(TASK DIRECTIONS): Which lines below mention "from"? Pick each one out.

(EXERCISE INPUT):
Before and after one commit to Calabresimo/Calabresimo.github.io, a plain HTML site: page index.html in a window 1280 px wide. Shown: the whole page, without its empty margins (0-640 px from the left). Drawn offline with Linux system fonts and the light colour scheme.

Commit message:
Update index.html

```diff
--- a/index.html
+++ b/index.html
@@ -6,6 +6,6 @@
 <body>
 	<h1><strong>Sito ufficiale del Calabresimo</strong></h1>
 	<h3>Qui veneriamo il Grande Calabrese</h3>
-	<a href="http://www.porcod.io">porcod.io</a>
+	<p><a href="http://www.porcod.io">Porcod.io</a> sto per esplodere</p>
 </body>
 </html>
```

---

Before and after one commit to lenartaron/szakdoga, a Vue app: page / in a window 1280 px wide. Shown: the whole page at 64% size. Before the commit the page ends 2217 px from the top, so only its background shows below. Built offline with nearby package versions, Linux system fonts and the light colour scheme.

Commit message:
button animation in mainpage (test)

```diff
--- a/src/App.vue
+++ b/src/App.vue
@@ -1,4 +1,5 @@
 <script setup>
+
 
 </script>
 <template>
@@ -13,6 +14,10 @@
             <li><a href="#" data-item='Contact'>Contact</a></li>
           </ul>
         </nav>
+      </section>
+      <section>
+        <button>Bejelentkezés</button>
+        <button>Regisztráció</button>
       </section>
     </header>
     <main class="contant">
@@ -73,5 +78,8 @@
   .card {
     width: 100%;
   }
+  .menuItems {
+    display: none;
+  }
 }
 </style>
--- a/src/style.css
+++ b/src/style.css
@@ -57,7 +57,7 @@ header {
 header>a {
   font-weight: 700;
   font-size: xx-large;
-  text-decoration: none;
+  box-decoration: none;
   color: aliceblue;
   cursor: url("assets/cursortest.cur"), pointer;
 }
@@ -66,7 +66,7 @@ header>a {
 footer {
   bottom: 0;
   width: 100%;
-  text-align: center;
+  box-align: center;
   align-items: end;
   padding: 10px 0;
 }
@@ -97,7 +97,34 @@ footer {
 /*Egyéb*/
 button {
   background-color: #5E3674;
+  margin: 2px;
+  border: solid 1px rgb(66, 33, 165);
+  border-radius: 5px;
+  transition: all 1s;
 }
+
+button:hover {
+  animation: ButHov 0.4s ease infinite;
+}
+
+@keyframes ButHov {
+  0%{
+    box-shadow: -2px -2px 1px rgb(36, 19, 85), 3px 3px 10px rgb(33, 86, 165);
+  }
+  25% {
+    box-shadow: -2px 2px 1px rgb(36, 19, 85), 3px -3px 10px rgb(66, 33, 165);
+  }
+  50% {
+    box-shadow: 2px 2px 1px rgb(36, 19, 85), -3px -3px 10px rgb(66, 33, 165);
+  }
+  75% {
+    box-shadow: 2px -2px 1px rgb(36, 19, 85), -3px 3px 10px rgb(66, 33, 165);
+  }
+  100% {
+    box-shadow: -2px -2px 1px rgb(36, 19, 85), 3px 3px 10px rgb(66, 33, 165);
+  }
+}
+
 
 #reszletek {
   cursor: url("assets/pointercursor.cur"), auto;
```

---

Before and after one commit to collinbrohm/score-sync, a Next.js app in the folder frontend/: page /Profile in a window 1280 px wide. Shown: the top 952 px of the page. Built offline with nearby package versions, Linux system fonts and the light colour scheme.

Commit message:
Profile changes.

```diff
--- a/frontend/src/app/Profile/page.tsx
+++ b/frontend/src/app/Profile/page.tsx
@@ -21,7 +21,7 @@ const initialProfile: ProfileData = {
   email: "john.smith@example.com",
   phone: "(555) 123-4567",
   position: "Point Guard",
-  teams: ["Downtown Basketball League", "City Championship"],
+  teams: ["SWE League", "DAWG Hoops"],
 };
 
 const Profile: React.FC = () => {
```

(REPLY TO THE EXERCISE):
Before and after one commit to Calabresimo/Calabresimo.github.io, a plain HTML site: page index.html in a window 1280 px wide. Shown: the whole page, without its empty margins (0-640 px from the left). Drawn offline with Linux system fonts and the light colour scheme.
Before and after one commit to lenartaron/szakdoga, a Vue app: page / in a window 1280 px wide. Shown: the whole page at 64% size. Before the commit the page ends 2217 px from the top, so only its background shows below. Built offline with nearby package versions, Linux system fonts and the light colour scheme.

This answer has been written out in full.